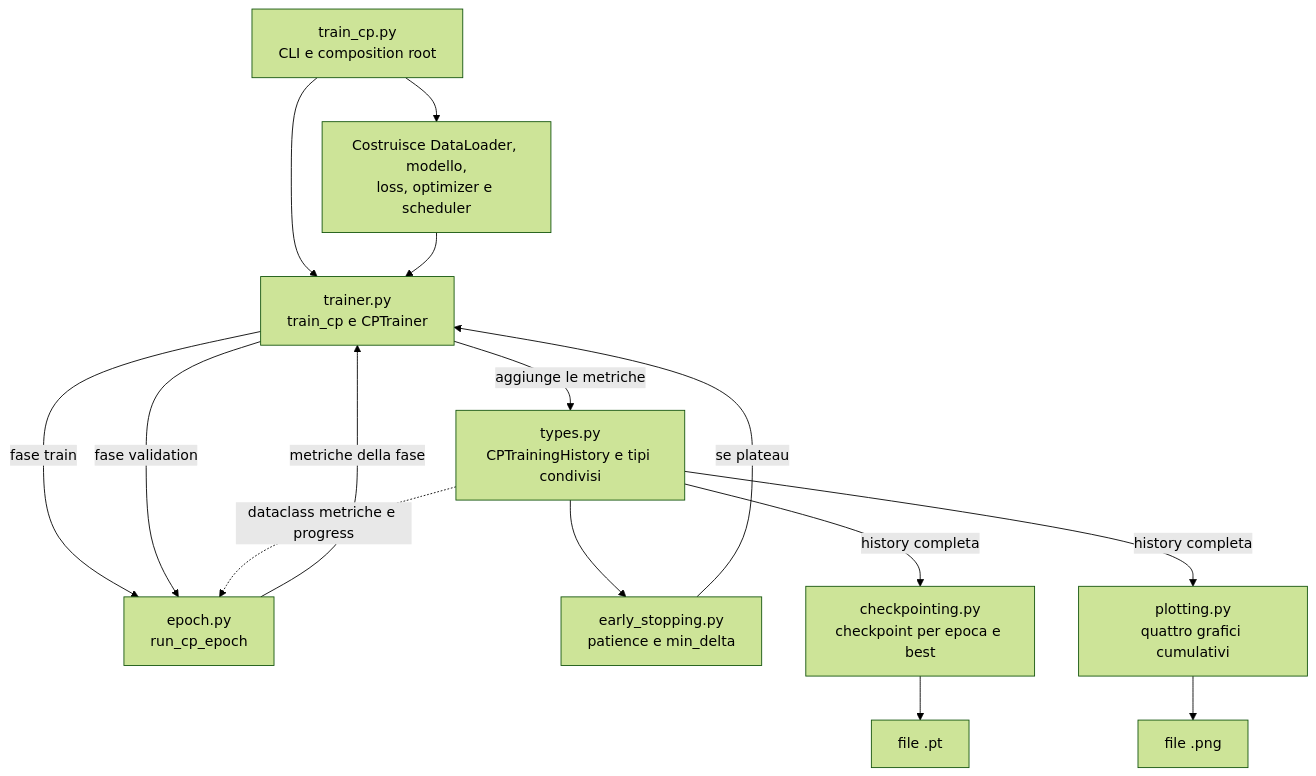
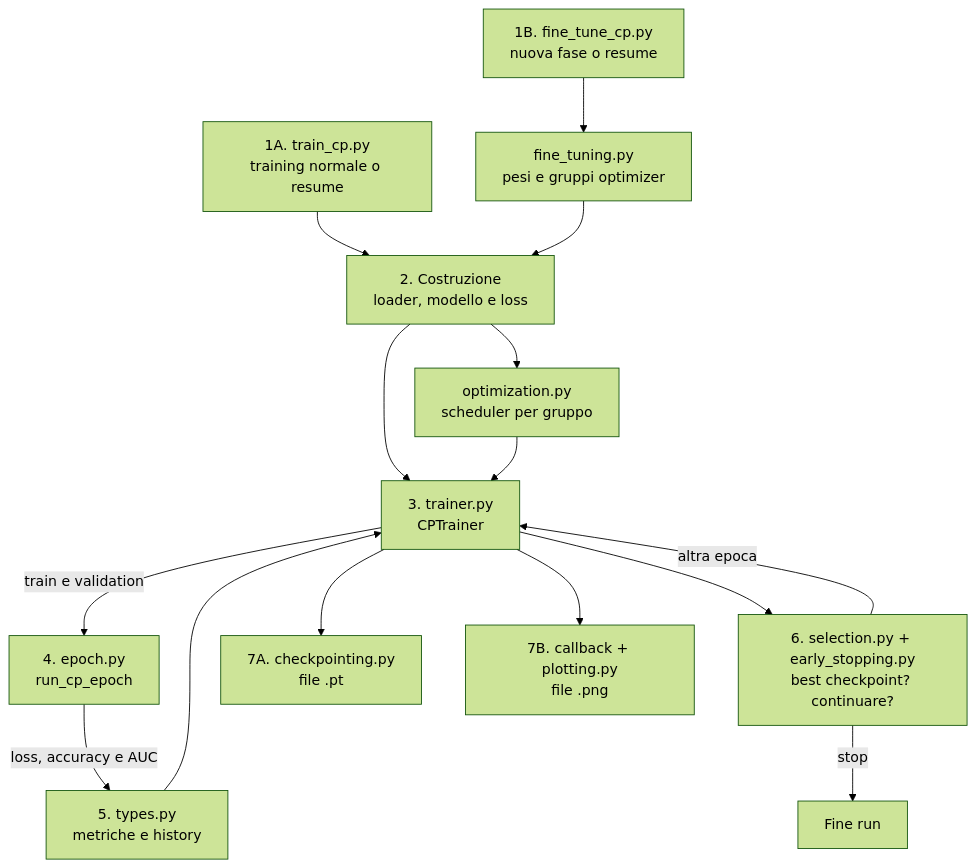
The second of 2 diagrams in training/cp/README.md (FlorindoDev/OutfitTransformer), drawn with Mermaid (forest theme) before and after one commit. The commit also changed other lines of this file and 1 other file, not shown here.

Commit message:
docs(training): expand CP training guide

````diff
--- a/training/cp/README.md
+++ b/training/cp/README.md
@@ -431,21 +483,21 @@
 ```mermaid
 flowchart TD
-    CLI["train_cp.py<br/>CLI e composition root"] --> BUILD["Costruisce DataLoader, modello,<br/>loss, optimizer e scheduler"]
-    CLI --> TRAINER["trainer.py<br/>train_cp e CPTrainer"]
-    BUILD --> TRAINER
+    NORMAL["1A. train_cp.py<br/>training normale o resume"] --> SETUP["2. Costruzione<br/>loader, modello e loss"]
+    FINE["1B. fine_tune_cp.py<br/>nuova fase o resume"] --> FT["fine_tuning.py<br/>pesi e gruppi optimizer"]
+    FT --> SETUP
 
-    TRAINER -->|fase train| EPOCH["epoch.py<br/>run_cp_epoch"]
-    TRAINER -->|fase validation| EPOCH
-    EPOCH -->|metriche della fase| TRAINER
+    SETUP --> OPT["optimization.py<br/>scheduler per gruppo"]
+    SETUP --> TRAINER["3. trainer.py<br/>CPTrainer"]
+    OPT --> TRAINER
 
-    TRAINER -->|aggiunge le metriche| TYPES["types.py<br/>CPTrainingHistory e tipi condivisi"]
-    TYPES --> EARLY["early_stopping.py<br/>patience e min_delta"]
-    EARLY -->|se plateau| TRAINER
-    TYPES -->|history completa| CHECKPOINT["checkpointing.py<br/>checkpoint per epoca e best"]
-    TYPES -->|history completa| PLOT["plotting.py<br/>quattro grafici cumulativi"]
+    TRAINER -->|train e validation| EPOCH["4. epoch.py<br/>run_cp_epoch"]
+    EPOCH -->|loss, accuracy e AUC| STATE["5. types.py<br/>metriche e history"]
+    STATE --> TRAINER
 
-    CHECKPOINT --> PT["file .pt"]
-    PLOT --> PNG["file .png"]
+    TRAINER --> DECISION["6. selection.py + early_stopping.py<br/>best checkpoint? continuare?"]
+    TRAINER --> CHECKPOINT["7A. checkpointing.py<br/>file .pt"]
+    TRAINER --> PLOT["7B. callback + plotting.py<br/>file .png"]
 
-    TYPES -.->|dataclass metriche e progress| EPOCH
+    DECISION -->|altra epoca| TRAINER
+    DECISION -->|stop| END["Fine run"]
 ```
````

§ **Aim of the exercise**
One exact copy of the data is required, and it should hold no pictures.

§ **Output below**
The second of 2 diagrams in training/cp/README.md (FlorindoDev/OutfitTransformer), drawn with Mermaid (forest theme) before and after one commit. The commit also changed other lines of this file and 1 other file, not shown here.

Commit message:
docs(training): expand CP training guide

````diff
--- a/training/cp/README.md
+++ b/training/cp/README.md
@@ -431,21 +483,21 @@
 ```mermaid
 flowchart TD
-    CLI["train_cp.py<br/>CLI e composition root"] --> BUILD["Costruisce DataLoader, modello,<br/>loss, optimizer e scheduler"]
-    CLI --> TRAINER["trainer.py<br/>train_cp e CPTrainer"]
-    BUILD --> TRAINER
+    NORMAL["1A. train_cp.py<br/>training normale o resume"] --> SETUP["2. Costruzione<br/>loader, modello e loss"]
+    FINE["1B. fine_tune_cp.py<br/>nuova fase o resume"] --> FT["fine_tuning.py<br/>pesi e gruppi optimizer"]
+    FT --> SETUP
 
-    TRAINER -->|fase train| EPOCH["epoch.py<br/>run_cp_epoch"]
-    TRAINER -->|fase validation| EPOCH
-    EPOCH -->|metriche della fase| TRAINER
+    SETUP --> OPT["optimization.py<br/>scheduler per gruppo"]
+    SETUP --> TRAINER["3. trainer.py<br/>CPTrainer"]
+    OPT --> TRAINER
 
-    TRAINER -->|aggiunge le metriche| TYPES["types.py<br/>CPTrainingHistory e tipi condivisi"]
-    TYPES --> EARLY["early_stopping.py<br/>patience e min_delta"]
-    EARLY -->|se plateau| TRAINER
-    TYPES -->|history completa| CHECKPOINT["checkpointing.py<br/>checkpoint per epoca e best"]
-    TYPES -->|history completa| PLOT["plotting.py<br/>quattro grafici cumulativi"]
+    TRAINER -->|train e validation| EPOCH["4. epoch.py<br/>run_cp_epoch"]
+    EPOCH -->|loss, accuracy e AUC| STATE["5. types.py<br/>metriche e history"]
+    STATE --> TRAINER
 
-    CHECKPOINT --> PT["file .pt"]
-    PLOT --> PNG["file .png"]
+    TRAINER --> DECISION["6. selection.py + early_stopping.py<br/>best checkpoint? continuare?"]
+    TRAINER --> CHECKPOINT["7A. checkpointing.py<br/>file .pt"]
+    TRAINER --> PLOT["7B. callback + plotting.py<br/>file .png"]
 
-    TYPES -.->|dataclass metriche e progress| EPOCH
+    DECISION -->|altra epoca| TRAINER
+    DECISION -->|stop| END["Fine run"]
 ```
````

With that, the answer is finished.